— Supplied data —
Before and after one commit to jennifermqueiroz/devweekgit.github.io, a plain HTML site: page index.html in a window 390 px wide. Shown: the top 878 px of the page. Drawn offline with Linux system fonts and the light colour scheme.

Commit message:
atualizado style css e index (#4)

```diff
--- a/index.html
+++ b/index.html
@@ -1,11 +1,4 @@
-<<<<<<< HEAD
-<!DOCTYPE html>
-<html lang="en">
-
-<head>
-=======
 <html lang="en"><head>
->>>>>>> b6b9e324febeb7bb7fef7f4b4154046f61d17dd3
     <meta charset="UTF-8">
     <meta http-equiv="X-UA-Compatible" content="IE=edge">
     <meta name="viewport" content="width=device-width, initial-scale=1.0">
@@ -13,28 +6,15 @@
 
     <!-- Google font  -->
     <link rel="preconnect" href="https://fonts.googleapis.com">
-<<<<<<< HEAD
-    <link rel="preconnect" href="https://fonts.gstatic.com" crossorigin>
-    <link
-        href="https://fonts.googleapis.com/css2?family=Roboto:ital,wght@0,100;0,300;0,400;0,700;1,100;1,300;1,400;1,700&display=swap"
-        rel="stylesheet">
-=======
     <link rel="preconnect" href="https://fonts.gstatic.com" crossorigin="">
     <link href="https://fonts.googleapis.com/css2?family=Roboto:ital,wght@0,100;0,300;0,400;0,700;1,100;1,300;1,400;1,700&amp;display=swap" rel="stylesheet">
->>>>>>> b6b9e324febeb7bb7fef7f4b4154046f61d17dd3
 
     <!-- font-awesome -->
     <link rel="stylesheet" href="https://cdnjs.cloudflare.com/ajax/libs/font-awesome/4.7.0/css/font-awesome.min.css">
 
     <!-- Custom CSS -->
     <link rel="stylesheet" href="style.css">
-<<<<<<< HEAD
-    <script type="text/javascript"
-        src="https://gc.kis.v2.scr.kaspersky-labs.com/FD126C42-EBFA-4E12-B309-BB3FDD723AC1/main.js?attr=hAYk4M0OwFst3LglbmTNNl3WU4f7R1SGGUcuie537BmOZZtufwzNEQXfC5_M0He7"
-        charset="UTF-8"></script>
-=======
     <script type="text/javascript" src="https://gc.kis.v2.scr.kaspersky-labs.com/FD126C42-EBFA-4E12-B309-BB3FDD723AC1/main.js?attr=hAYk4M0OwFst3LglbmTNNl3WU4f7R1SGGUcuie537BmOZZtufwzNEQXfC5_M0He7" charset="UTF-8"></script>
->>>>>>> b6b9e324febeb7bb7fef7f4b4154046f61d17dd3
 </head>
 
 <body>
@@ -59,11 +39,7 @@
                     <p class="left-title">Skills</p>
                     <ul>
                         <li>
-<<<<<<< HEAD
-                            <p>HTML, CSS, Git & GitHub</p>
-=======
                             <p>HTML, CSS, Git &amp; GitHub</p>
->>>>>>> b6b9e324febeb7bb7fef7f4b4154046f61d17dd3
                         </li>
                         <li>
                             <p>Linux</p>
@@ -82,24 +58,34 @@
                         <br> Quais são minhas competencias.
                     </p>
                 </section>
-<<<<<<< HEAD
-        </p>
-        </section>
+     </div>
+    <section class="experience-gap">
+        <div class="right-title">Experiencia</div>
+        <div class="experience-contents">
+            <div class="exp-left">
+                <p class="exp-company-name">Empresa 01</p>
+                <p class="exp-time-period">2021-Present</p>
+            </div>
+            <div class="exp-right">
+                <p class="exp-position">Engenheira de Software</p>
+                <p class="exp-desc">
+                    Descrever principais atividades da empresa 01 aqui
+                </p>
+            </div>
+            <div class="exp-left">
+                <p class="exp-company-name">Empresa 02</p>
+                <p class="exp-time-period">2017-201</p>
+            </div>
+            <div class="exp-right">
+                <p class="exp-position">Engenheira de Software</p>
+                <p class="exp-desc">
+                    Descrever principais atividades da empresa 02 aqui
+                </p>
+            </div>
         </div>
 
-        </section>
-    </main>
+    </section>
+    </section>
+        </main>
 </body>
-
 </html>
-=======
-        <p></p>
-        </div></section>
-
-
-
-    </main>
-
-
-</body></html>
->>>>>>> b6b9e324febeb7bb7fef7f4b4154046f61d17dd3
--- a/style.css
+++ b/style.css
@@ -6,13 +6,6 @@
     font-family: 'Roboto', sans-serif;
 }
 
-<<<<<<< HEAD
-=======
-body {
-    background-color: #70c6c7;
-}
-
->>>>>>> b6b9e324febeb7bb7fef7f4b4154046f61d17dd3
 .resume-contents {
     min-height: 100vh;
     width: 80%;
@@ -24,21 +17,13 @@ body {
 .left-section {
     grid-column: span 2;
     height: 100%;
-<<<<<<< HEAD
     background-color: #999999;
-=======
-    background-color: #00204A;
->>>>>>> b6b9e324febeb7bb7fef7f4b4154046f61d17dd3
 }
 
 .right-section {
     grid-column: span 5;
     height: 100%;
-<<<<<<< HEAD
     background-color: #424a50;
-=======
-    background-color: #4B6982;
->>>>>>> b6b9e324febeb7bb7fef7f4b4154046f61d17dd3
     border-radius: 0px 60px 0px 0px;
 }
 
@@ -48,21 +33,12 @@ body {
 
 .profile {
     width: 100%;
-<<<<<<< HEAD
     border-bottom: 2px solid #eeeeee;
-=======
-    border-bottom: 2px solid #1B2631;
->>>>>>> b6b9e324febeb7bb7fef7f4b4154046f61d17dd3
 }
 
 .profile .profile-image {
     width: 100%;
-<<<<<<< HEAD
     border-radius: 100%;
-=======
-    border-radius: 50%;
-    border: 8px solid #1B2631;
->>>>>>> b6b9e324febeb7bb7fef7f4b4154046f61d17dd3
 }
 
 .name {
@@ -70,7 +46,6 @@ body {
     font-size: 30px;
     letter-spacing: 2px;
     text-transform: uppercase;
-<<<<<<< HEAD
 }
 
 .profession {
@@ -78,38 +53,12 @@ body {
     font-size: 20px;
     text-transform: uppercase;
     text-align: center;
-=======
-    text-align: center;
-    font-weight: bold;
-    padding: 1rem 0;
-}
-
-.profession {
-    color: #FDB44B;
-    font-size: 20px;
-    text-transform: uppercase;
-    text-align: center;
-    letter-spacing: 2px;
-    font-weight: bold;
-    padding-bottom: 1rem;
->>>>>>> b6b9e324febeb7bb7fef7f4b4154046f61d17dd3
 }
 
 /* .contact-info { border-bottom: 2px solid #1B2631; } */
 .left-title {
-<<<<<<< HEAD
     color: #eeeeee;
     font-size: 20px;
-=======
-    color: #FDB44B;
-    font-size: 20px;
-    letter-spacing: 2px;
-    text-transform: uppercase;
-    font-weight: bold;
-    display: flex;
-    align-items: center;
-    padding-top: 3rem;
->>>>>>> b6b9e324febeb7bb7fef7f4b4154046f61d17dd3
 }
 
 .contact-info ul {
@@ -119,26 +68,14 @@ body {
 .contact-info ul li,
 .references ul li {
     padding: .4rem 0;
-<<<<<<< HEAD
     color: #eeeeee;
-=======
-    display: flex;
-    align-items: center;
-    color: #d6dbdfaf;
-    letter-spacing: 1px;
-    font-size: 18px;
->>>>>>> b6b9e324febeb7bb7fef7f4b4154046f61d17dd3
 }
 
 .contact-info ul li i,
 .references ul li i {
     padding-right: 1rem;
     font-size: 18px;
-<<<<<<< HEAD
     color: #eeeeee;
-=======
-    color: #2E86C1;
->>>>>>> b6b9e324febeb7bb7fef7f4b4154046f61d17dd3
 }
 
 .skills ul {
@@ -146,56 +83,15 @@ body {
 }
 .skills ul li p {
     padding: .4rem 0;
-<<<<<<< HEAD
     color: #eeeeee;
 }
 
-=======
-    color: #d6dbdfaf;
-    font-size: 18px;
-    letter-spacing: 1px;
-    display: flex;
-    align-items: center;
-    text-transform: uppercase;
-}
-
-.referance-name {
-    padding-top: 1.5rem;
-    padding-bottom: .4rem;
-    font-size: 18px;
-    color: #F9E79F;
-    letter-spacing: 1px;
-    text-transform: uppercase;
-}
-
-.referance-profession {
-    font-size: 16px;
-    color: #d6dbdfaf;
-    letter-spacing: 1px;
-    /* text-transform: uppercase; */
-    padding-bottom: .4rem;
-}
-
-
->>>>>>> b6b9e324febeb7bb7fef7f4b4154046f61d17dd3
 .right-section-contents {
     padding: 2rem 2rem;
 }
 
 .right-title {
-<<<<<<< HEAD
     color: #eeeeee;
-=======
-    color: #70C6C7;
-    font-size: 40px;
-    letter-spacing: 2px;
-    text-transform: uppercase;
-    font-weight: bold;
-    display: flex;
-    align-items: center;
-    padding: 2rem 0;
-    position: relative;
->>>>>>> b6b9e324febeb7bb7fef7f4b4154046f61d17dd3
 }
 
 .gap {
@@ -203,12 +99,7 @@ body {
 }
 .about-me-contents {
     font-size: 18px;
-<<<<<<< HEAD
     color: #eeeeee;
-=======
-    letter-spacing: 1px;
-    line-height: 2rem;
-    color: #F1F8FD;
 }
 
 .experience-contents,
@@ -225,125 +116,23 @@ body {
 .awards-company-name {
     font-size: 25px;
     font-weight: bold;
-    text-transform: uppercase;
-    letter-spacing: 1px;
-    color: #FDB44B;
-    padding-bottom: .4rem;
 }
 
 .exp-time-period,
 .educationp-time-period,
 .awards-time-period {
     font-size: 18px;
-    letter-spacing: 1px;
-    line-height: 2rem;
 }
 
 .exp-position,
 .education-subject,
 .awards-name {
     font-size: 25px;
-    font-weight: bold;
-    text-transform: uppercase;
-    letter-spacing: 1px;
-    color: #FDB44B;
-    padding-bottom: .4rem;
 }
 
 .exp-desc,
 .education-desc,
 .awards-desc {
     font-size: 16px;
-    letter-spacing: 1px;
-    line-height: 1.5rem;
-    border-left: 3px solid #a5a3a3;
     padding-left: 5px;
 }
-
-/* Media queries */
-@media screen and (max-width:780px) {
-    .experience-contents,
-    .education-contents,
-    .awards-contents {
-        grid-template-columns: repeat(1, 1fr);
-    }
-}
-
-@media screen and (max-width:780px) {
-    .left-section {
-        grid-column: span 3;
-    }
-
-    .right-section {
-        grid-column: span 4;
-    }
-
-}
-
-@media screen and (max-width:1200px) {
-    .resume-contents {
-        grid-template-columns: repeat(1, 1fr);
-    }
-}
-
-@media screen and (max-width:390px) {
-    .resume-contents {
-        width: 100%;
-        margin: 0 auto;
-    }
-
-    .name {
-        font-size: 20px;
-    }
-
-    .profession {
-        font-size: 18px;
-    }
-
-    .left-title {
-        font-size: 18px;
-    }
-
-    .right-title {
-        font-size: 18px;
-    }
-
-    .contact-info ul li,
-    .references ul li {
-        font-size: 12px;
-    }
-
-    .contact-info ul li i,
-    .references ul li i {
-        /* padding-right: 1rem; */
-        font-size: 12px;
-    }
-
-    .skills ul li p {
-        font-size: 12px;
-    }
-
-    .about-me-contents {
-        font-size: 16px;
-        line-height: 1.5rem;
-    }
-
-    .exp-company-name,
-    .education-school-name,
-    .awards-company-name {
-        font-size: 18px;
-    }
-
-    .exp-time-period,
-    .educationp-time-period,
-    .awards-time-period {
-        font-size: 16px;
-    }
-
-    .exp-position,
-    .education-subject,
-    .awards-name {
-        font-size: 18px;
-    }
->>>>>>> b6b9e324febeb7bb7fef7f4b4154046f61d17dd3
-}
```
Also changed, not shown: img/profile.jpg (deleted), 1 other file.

— Directions —
In the entries above, copy each line that contains the string "screen".

— Exercise output —
-@media screen and (max-width:780px) {
-@media screen and (max-width:780px) {
-@media screen and (max-width:1200px) {
-@media screen and (max-width:390px) {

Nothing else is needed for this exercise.